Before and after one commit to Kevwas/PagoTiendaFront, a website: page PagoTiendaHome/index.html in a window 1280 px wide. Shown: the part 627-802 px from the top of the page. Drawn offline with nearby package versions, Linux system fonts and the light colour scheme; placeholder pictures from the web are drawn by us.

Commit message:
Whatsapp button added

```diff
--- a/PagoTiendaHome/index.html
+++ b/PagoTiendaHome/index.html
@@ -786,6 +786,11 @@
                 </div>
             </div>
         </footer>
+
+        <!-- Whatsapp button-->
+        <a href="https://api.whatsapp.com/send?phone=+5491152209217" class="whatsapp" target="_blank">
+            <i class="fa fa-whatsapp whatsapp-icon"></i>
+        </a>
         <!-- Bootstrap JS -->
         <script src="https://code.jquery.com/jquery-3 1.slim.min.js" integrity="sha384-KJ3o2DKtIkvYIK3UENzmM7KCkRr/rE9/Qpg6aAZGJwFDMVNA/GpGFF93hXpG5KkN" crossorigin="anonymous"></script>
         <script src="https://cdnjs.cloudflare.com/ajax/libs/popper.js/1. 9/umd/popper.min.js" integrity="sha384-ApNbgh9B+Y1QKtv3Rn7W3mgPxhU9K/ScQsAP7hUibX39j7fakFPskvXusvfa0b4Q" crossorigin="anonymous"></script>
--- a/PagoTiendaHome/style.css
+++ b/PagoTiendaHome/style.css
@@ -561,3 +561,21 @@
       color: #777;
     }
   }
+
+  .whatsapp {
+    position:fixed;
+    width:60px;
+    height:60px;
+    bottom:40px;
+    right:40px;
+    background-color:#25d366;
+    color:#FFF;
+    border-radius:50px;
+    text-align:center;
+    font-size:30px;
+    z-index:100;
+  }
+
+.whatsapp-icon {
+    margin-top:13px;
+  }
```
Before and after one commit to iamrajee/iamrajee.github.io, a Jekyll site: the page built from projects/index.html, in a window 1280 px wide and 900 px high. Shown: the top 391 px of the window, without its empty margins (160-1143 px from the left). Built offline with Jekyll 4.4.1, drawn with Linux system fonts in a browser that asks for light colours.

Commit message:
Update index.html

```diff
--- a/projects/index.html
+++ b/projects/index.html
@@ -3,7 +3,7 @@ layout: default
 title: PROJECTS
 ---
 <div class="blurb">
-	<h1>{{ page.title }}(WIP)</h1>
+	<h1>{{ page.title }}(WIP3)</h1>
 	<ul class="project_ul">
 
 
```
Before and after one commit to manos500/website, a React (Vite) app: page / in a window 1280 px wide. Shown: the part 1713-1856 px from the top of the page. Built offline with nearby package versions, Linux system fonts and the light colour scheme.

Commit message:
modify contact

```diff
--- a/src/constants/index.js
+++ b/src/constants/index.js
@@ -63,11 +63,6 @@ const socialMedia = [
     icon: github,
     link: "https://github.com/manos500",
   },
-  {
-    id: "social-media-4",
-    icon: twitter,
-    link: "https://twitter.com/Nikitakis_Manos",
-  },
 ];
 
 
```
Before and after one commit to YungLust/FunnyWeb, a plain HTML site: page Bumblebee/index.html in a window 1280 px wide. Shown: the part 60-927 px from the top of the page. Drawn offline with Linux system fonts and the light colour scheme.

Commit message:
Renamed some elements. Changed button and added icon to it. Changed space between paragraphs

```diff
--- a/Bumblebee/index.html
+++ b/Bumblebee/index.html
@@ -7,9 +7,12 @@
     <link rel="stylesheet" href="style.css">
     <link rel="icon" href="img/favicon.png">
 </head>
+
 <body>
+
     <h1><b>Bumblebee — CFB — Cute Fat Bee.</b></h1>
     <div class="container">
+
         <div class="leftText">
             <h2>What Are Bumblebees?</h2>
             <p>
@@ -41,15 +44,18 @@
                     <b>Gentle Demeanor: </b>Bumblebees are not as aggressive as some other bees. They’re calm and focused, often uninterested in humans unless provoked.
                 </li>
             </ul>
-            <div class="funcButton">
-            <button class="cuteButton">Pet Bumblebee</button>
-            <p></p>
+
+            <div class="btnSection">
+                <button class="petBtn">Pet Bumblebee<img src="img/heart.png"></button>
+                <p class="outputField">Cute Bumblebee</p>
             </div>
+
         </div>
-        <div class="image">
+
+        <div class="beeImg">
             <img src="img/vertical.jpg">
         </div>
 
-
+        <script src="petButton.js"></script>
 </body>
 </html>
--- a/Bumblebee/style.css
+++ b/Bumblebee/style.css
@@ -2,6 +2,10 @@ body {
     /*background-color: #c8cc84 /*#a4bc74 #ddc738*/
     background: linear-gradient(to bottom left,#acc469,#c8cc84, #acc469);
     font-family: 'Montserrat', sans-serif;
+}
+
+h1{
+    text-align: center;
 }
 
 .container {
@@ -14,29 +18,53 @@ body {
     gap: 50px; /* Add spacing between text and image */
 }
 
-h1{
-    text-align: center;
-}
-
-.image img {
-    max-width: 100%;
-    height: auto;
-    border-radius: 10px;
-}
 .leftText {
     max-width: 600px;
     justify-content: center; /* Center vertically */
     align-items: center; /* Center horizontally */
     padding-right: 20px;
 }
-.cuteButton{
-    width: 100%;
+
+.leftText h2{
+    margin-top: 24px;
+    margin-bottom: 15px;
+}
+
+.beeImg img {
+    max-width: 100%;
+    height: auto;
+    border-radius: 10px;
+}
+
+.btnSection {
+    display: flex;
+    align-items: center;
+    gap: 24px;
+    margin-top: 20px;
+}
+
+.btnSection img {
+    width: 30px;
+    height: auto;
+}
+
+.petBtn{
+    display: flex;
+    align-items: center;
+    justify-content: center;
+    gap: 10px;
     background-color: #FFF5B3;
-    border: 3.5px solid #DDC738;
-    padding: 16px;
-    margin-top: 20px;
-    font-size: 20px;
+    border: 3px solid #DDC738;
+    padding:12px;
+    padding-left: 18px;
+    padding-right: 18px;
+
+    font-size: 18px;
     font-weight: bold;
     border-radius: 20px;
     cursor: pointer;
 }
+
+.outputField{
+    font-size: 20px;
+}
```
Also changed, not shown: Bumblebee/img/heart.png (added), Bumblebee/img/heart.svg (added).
* * * *
Find and copy each line of the material that holds the word "link".

Written solution:
     link: "https://github.com/manos500",
-    link: "https://twitter.com/Nikitakis_Manos",
     <link rel="stylesheet" href="style.css">
     <link rel="icon" href="img/favicon.png">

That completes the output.